Nineteenth-century Muslim peddlers arrived at Ellis Island, bags heavy with embroidered silks from their villages in Bengal. Demand for “Oriental goods” took these migrants on a curious path, from New Jersey’s boardwalks into the segregated South. Bald’s history reveals cross-racial affinities below the surface of early twentieth-century America.
What people are saying - Write a review
We haven't found any reviews in the usual places.
Other editions - View all

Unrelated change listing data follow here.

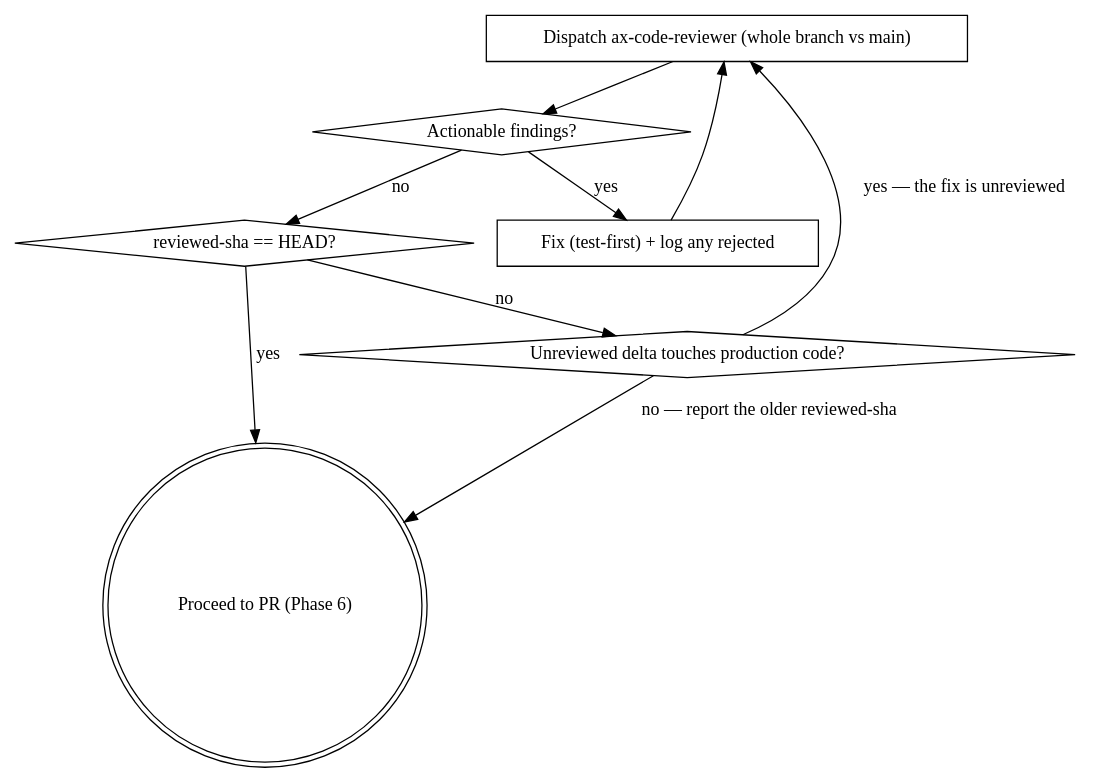
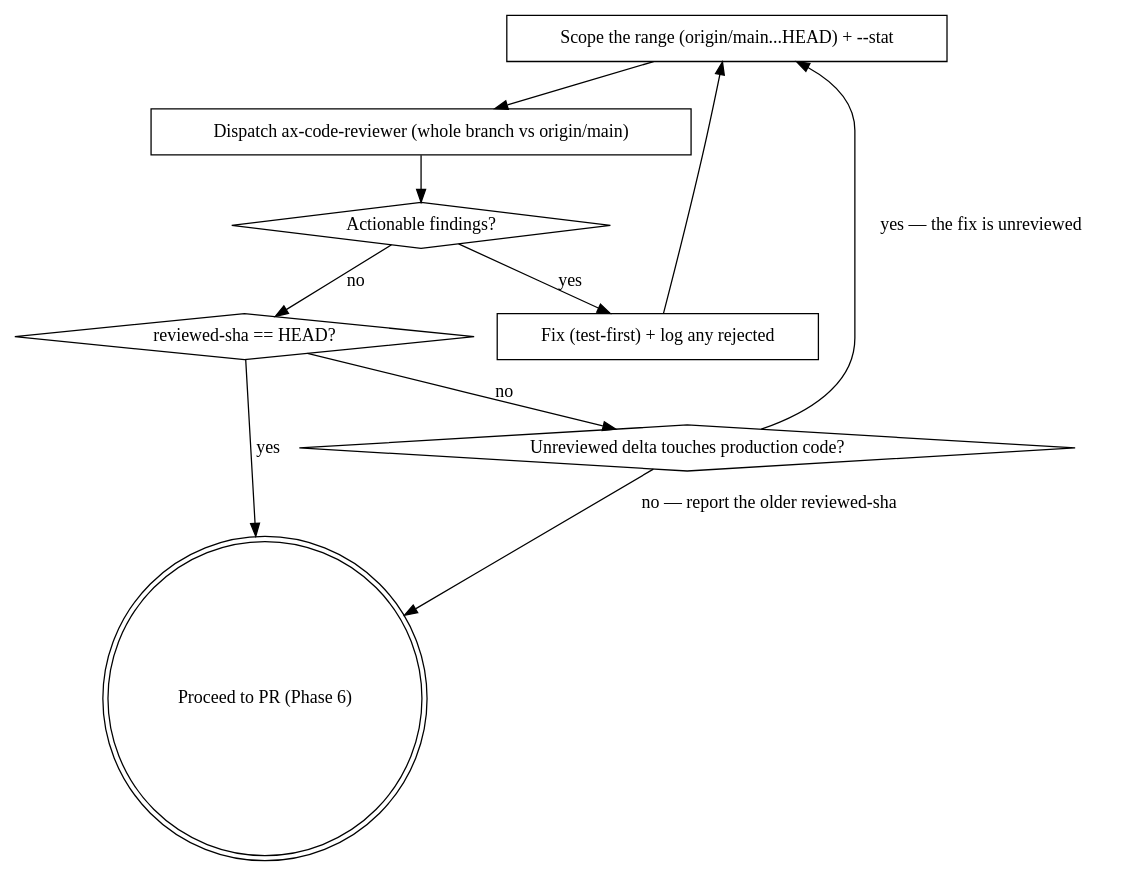
The first of 2 diagrams in .claude/skills/yolo-ship/SKILL.md (project-ax/ax-next), drawn with Graphviz before and after one commit. The commit also changed other lines of this file and 5 other files, not shown here.

````diff
--- a/.claude/skills/yolo-ship/SKILL.md
+++ b/.claude/skills/yolo-ship/SKILL.md
@@ -135,19 +135,21 @@
 ```dot
 digraph review {
-    "Dispatch ax-code-reviewer (whole branch vs main)" [shape=box];
+    "Scope the range (origin/main...HEAD) + --stat" [shape=box];
+    "Dispatch ax-code-reviewer (whole branch vs origin/main)" [shape=box];
     "Actionable findings?" [shape=diamond];
     "Fix (test-first) + log any rejected" [shape=box];
     "reviewed-sha == HEAD?" [shape=diamond];
     "Unreviewed delta touches production code?" [shape=diamond];
     "Proceed to PR (Phase 6)" [shape=doublecircle];
 
-    "Dispatch ax-code-reviewer (whole branch vs main)" -> "Actionable findings?";
+    "Scope the range (origin/main...HEAD) + --stat" -> "Dispatch ax-code-reviewer (whole branch vs origin/main)";
+    "Dispatch ax-code-reviewer (whole branch vs origin/main)" -> "Actionable findings?";
     "Actionable findings?" -> "Fix (test-first) + log any rejected" [label="yes"];
-    "Fix (test-first) + log any rejected" -> "Dispatch ax-code-reviewer (whole branch vs main)";
+    "Fix (test-first) + log any rejected" -> "Scope the range (origin/main...HEAD) + --stat";
     "Actionable findings?" -> "reviewed-sha == HEAD?" [label="no"];
     "reviewed-sha == HEAD?" -> "Proceed to PR (Phase 6)" [label="yes"];
     "reviewed-sha == HEAD?" -> "Unreviewed delta touches production code?" [label="no"];
-    "Unreviewed delta touches production code?" -> "Dispatch ax-code-reviewer (whole branch vs main)" [label="yes — the fix is unreviewed"];
+    "Unreviewed delta touches production code?" -> "Scope the range (origin/main...HEAD) + --stat" [label="yes — the fix is unreviewed"];
     "Unreviewed delta touches production code?" -> "Proceed to PR (Phase 6)" [label="no — report the older reviewed-sha"];
 }
 ```
````
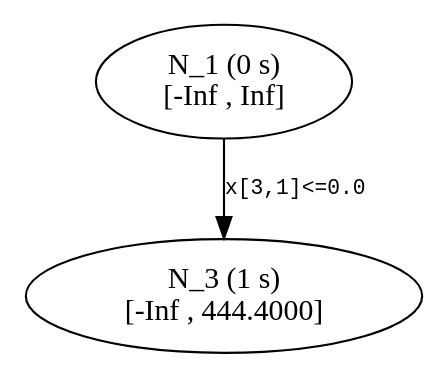
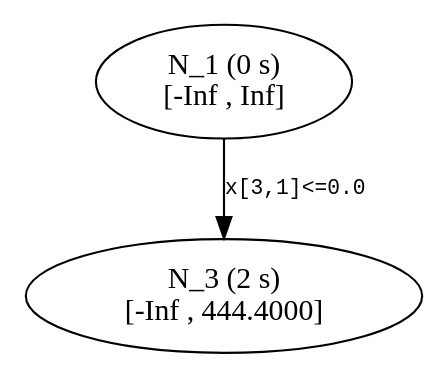
One commit to atoptima/Coluna.jl changed the diagram in dev/start/tree2.dot. Above: the diagram before and after it, drawn with Graphviz. The commit also changed 17 other files, not shown here.

```diff
--- a/dev/start/tree2.dot
+++ b/dev/start/tree2.dot
@@ -1,8 +1,8 @@
 ## dot -Tpdf thisfile > thisfile.pdf 
 
 digraph Branching_Tree {
 	edge[fontname = "Courier", fontsize = 10];
 	n1 [label= "N_1 (0 s) \n[-Inf , Inf]"];
-	n3 [label= "N_3 (1 s) \n[-Inf , 444.4000]"];
+	n3 [label= "N_3 (2 s) \n[-Inf , 444.4000]"];
 	n1 -> n3 [label= "x[3,1]<=0.0"];
 }
```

Abdul African American Alaudin Ullah Ali’s Amir Haider Khan arrived Atlantic City Avenue Baltimore became Bengal Garden Bengali peddlers blocks boardinghouse British ships Calcutta Caribbean Census century Chains to Lose chikondars city’s colonial color Creole crew Dada Dada Amir Haider desertion Detroit district East Harlem Ellis Island factory father Habib Ullah Jr Helen Ullah Hooghly Hooghly network Hooghly’s peddlers Ibid Ibrahim Choudry Indian ex-seamen Indian seamen interview Jainal Abdeen Jersey jumped ship Khan’s labor lascar lived Louis Street marriage married merchant migrants Moksad Mondul moved Muslim Negro neighborhood Noor Chowdry North Claiborne onshore Oriental Orleans Pakistan political Population Schedule port Puerto Rican Punjabi racial records restaurant Saad sailors seafaring South Asian SS Adriatic SS St steamship stories Storyville subcontinent Tabili trade traveled Tremé United University Press USDC/BC USDCL/LMAP villages Visram waterfront West West Bengal women workers working-class York Amsterdam York City